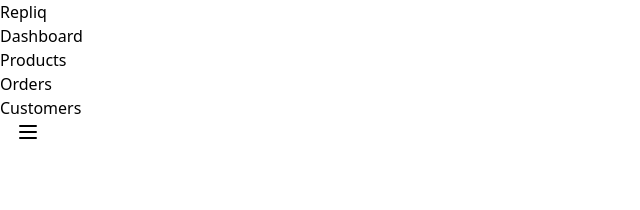
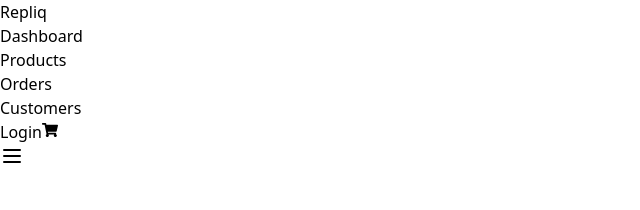
Before and after one commit to tawhidib/repliq-ecommerce, a Next.js app: page / in a window 1280 px wide. Shown: the top 210 px of the page, without its empty margins (0-640 px from the left). Built offline with nearby package versions, Linux system fonts and the light colour scheme; what @material-tailwind/react would draw is missing.

Commit message:
perf(Navbar): login option added to navbar

```diff
--- a/src/components/Navbar.tsx
+++ b/src/components/Navbar.tsx
@@ -70,14 +70,22 @@
       <NavbarMTR className="mx-auto max-w-screen-xl shadow-none">
         <div className="container mx-auto flex items-center justify-between text-blue-gray-900 border-none">
           <Typography
-            as="a"
+            as="h3"
+            variant="small"
+            className="mr-4 cursor-pointer py-1.5 font-normal"
+          >
+            Repliq
+          </Typography>
+          <div className="hidden lg:block">{navList}</div>
+          <div className="flex justify-center space-x-2">
+            <Typography
+              as="button"
               href="#"
               variant="small"
               className="mr-4 cursor-pointer py-1.5 font-normal"
             >
-            <span>Repliq</span>
+              Login
             </Typography>
-          <div className="hidden lg:block">{navList}</div>
             <Button
               variant="gradient"
               size="sm"
@@ -87,6 +95,7 @@
                 <FaShoppingCart />
               </span>
             </Button>
+          </div>
           <IconButton
             variant="text"
             className="ml-auto h-6 w-6 text-inherit hover:bg-transparent focus:bg-transparent active:bg-transparent lg:hidden"
```
Lines whose indentation alone changed are shown as unchanged.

┄┄┄┄┄┄┄┄┄┄┄┄┄┄┄┄┄┄┄┄

● **Exercise aim**: Reading through the records above, report each line in which the string "Typography" is found.

● **Your response**:
           <Typography
+          </Typography>
+            <Typography
             </Typography>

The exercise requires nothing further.